**YOUR INSTRUCTIONS**. Your answer must consist of every line from the data below that includes the word "even".

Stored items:
---------------

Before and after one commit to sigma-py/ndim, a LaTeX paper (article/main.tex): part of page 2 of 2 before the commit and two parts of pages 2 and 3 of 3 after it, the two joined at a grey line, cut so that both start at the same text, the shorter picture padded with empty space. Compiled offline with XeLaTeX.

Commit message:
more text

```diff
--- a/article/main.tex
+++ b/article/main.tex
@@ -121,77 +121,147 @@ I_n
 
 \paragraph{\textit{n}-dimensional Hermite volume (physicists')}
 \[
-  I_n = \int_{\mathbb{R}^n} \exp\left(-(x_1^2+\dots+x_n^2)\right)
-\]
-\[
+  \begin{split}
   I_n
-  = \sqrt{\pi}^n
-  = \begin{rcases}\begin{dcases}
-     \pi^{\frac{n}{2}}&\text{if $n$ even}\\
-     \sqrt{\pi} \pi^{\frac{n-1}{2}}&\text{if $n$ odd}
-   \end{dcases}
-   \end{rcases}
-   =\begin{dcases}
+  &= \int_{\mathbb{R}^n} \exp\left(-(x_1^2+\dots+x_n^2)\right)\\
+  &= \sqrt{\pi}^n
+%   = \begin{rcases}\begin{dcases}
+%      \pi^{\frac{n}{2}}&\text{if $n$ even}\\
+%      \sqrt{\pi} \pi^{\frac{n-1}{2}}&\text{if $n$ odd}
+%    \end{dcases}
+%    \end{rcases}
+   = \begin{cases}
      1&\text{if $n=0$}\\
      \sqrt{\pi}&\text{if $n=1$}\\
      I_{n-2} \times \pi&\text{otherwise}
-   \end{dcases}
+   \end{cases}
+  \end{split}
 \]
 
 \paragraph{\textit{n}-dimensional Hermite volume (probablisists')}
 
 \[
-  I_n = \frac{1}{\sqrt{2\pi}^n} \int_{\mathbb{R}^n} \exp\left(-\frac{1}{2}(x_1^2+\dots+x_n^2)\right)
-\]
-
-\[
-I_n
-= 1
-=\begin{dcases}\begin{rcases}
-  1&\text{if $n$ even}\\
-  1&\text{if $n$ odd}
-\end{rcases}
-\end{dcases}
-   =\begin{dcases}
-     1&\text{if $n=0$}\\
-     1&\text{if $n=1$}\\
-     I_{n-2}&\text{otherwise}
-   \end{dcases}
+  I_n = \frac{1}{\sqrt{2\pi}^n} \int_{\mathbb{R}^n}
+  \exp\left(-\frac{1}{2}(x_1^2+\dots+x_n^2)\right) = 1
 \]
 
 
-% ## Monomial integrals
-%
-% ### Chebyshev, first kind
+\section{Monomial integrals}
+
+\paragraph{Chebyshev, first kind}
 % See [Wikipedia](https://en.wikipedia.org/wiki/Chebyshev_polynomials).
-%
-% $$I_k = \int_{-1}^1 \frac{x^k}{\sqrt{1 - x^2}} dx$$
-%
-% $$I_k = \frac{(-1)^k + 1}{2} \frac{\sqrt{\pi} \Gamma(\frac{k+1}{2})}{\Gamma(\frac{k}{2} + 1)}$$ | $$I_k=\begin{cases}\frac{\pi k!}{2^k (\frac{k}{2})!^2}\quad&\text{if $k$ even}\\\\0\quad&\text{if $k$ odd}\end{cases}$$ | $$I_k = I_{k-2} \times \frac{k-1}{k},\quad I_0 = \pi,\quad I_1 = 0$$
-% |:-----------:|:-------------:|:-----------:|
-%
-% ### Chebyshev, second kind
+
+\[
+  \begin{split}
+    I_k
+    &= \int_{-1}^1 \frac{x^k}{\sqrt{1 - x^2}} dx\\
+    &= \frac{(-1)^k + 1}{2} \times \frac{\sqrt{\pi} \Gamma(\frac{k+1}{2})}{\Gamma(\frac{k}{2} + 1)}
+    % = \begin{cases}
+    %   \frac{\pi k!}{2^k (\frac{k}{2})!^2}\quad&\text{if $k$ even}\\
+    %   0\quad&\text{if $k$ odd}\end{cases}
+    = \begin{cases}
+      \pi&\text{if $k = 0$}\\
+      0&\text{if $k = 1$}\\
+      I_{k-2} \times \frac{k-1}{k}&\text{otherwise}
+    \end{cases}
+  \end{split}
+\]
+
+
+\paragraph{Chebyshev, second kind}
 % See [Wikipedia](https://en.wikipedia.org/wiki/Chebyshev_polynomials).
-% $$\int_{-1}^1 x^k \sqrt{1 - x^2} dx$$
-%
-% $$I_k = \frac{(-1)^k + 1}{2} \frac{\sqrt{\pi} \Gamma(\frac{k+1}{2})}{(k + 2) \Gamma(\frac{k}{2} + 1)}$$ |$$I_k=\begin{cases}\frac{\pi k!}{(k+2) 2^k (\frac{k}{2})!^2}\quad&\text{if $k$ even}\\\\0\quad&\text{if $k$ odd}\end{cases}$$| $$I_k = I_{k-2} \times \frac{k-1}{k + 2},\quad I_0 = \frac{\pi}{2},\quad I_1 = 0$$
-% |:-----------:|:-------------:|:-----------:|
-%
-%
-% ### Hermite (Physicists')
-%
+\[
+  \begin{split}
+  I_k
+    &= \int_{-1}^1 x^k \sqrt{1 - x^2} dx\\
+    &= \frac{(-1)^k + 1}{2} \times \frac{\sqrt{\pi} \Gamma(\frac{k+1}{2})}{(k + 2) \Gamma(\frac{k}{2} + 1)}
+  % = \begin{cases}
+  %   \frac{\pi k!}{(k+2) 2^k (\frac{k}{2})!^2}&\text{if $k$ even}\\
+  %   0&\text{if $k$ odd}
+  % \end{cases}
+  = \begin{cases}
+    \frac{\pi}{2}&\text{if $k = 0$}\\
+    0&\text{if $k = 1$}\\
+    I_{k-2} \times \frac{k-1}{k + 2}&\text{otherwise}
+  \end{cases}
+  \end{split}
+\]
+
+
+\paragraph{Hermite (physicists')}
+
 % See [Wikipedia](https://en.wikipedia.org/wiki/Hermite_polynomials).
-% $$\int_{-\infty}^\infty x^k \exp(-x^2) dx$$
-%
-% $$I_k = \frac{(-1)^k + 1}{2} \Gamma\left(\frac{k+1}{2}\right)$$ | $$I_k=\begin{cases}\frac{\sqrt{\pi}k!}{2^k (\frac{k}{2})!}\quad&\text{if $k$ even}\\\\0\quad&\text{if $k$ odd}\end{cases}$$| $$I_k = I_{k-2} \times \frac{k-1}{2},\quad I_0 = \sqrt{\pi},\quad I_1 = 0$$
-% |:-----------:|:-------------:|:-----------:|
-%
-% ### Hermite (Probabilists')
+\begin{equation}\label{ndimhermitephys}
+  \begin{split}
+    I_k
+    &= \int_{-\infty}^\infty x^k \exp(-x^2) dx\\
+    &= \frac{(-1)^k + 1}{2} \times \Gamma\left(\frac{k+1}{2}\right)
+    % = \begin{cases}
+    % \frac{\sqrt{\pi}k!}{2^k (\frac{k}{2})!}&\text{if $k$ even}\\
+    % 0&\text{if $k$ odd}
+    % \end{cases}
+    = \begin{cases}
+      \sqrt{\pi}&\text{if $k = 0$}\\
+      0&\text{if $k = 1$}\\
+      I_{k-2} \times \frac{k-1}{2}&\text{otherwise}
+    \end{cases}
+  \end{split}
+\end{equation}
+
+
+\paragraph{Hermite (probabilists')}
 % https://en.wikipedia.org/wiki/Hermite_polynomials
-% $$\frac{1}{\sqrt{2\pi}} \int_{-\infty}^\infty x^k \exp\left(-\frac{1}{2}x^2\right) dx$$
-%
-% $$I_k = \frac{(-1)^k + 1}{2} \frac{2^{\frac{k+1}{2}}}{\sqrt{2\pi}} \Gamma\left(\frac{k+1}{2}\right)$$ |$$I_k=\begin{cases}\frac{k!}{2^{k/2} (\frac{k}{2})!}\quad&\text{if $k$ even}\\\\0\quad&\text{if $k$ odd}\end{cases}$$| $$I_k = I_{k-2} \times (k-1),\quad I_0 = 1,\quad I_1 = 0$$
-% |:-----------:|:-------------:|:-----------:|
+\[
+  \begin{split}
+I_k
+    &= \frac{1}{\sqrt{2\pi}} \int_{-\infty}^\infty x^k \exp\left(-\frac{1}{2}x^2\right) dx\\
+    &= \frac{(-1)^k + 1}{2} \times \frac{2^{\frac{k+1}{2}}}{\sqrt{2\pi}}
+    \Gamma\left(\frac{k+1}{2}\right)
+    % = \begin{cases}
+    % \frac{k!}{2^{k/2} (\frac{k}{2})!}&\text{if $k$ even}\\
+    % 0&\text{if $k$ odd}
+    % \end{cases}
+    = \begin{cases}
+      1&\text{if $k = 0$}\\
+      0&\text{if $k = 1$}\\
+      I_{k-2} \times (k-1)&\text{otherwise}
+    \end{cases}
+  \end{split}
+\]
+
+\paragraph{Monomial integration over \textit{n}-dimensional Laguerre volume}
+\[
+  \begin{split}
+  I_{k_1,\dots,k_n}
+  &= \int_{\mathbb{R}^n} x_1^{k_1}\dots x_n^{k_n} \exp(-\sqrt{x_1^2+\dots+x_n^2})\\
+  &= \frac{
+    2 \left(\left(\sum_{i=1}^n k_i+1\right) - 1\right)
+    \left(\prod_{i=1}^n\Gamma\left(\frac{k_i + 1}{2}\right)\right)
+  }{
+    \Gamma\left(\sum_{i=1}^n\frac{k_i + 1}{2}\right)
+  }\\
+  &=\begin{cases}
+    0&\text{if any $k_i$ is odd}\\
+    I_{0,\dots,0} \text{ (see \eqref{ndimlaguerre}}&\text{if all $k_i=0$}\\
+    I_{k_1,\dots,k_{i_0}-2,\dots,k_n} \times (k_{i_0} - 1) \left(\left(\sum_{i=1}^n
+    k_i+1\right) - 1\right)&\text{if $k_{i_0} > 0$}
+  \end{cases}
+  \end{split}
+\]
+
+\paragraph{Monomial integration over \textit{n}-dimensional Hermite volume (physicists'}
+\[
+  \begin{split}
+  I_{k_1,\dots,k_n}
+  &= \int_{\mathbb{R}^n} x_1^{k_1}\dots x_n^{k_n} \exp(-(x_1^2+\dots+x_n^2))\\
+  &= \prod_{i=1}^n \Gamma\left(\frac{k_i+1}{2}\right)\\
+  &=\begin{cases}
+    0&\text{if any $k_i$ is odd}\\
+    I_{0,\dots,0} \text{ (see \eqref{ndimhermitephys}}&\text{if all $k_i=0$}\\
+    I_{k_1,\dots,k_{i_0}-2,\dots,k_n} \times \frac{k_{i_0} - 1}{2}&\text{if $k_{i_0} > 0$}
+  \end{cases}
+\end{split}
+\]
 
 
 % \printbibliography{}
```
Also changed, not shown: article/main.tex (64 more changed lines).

---------------

**WRITTEN REPLY**.
-     \pi^{\frac{n}{2}}&\text{if $n$ even}\\
+%      \pi^{\frac{n}{2}}&\text{if $n$ even}\\
-  1&\text{if $n$ even}\\
-% $$I_k = \frac{(-1)^k + 1}{2} \frac{\sqrt{\pi} \Gamma(\frac{k+1}{2})}{\Gamma(\frac{k}{2} + 1)}$$ | $$I_k=\begin{cases}\frac{\pi k!}{2^k (\frac{k}{2})!^2}\quad&\text{if $k$ even}\\\\0\quad&\text{if $k$ odd}\end{cases}$$ | $$I_k = I_{k-2} \times \frac{k-1}{k},\quad I_0 = \pi,\quad I_1 = 0$$
+    %   \frac{\pi k!}{2^k (\frac{k}{2})!^2}\quad&\text{if $k$ even}\\
-% $$I_k = \frac{(-1)^k + 1}{2} \frac{\sqrt{\pi} \Gamma(\frac{k+1}{2})}{(k + 2) \Gamma(\frac{k}{2} + 1)}$$ |$$I_k=\begin{cases}\frac{\pi k!}{(k+2) 2^k (\frac{k}{2})!^2}\quad&\text{if $k$ even}\\\\0\quad&\text{if $k$ odd}\end{cases}$$| $$I_k = I_{k-2} \times \frac{k-1}{k + 2},\quad I_0 = \frac{\pi}{2},\quad I_1 = 0$$
+  %   \frac{\pi k!}{(k+2) 2^k (\frac{k}{2})!^2}&\text{if $k$ even}\\
-% $$I_k = \frac{(-1)^k + 1}{2} \Gamma\left(\frac{k+1}{2}\right)$$ | $$I_k=\begin{cases}\frac{\sqrt{\pi}k!}{2^k (\frac{k}{2})!}\quad&\text{if $k$ even}\\\\0\quad&\text{if $k$ odd}\end{cases}$$| $$I_k = I_{k-2} \times \frac{k-1}{2},\quad I_0 = \sqrt{\pi},\quad I_1 = 0$$
+    % \frac{\sqrt{\pi}k!}{2^k (\frac{k}{2})!}&\text{if $k$ even}\\
-% $$I_k = \frac{(-1)^k + 1}{2} \frac{2^{\frac{k+1}{2}}}{\sqrt{2\pi}} \Gamma\left(\frac{k+1}{2}\right)$$ |$$I_k=\begin{cases}\frac{k!}{2^{k/2} (\frac{k}{2})!}\quad&\text{if $k$ even}\\\\0\quad&\text{if $k$ odd}\end{cases}$$| $$I_k = I_{k-2} \times (k-1),\quad I_0 = 1,\quad I_1 = 0$$
+    % \frac{k!}{2^{k/2} (\frac{k}{2})!}&\text{if $k$ even}\\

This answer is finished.